Each Galileo satellite has four ultra-accurate atomic timekeepers, two that use rubidium and two hydrogen maser. But a satellite needs just one working clock for the satnav to work—the rest are spares.
Three rubidium and six hydrogen maser clocks were not working, with one satellite sporting two failed timekeepers.
"The main causes of the malfunctions have been identified and measures have been put in place to reduce the possibility of further malfunctions of the satellites already in space," commission spokeswoman Lucia Caudet said.
ESA found after an investigation that its rubidium clocks had a faulty component that could cause a short circuit, according to European sources.
The investigation also found that operations involving hydrogen maser clocks need to be controlled and closely monitored, the same sources said.
The agency has taken measures to correct both sets of problems, the sources added, with the agency set to replace the faulty component in rubidium clocks on satellites not yet in orbit and improve hydrogen maser clocks as well.
"The supply of the first Galileo services has not and will not be affected by the malfunctioning of the atomic clocks or by other corrective measures," Caudet said, and that the malfunctions have not affected service performance.
'Most accurate clocks ever'
The Galileo system went live in December last year, providing initial services with a weak signal, having taken 17 years at more than triple the original budget.
The civilian-controlled service is seen as strategically important for Europe, which relies on two military-run rivals—GPS and Russia's GLONASS.
ESA boasts that Galileo has the most accurate atomic clocks ever used for geolocalisation.
Similar to traditional clocks relying on the tick of a pendulum, atomic timekeepers also count regular oscillations, in this case switches between energy states of atoms stimulated by heat or light.
But Galileo has experienced many setbacks, including the placement of two satellites in the wrong orbit.
In January, ESA director general Jan Woerner announced that the system had suffered a setback with its atomic clocks.
The EU Commission expects Galileo to be fully operational by 2020.
ESA signed a contract in late June with a German-British consortium to build eight more satellites for Galileo, which will eventually comprise 30 orbiters.
Twenty-four will be operational, in three orbital planes, with the rest standing by as spares, in orbit and on the ground.
Once fully deployed, Galileo aims to pinpoint a location on Earth to within a metre—compared to several metres for GPS and GLONASS.
Clients of a paying service will be able to receive even more accurate readings—down to centimetres.
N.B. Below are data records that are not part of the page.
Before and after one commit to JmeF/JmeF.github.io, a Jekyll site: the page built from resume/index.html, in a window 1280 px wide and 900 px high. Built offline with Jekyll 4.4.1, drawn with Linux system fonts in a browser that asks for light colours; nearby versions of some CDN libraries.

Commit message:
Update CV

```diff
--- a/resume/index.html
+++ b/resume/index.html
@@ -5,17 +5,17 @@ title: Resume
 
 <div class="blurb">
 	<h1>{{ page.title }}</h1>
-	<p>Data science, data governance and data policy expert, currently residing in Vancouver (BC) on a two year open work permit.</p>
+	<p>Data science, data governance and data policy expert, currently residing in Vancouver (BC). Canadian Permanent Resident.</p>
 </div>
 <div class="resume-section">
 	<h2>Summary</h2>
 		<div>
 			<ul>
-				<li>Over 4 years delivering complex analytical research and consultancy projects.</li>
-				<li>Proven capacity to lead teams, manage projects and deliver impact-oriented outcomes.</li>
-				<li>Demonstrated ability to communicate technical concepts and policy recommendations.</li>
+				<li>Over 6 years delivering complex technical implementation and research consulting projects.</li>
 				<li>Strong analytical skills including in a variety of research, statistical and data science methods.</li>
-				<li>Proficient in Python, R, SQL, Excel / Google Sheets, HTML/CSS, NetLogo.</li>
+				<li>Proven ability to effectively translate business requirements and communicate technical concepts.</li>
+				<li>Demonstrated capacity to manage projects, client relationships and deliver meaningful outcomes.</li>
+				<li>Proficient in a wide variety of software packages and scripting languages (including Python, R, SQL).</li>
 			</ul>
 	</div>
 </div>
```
Such accuracy will be very useful in search-and-rescue operations.
All new cars sold in Europe by 2018 will be fitted with Galileo for navigation and emergency calls.
Its high-precision clocks will also boost synchronisation of banking and financial transaction, telecommunications and energy smart-grids, making them more efficient.
It should also boost the safety of driverless cars.
© 2017 AFP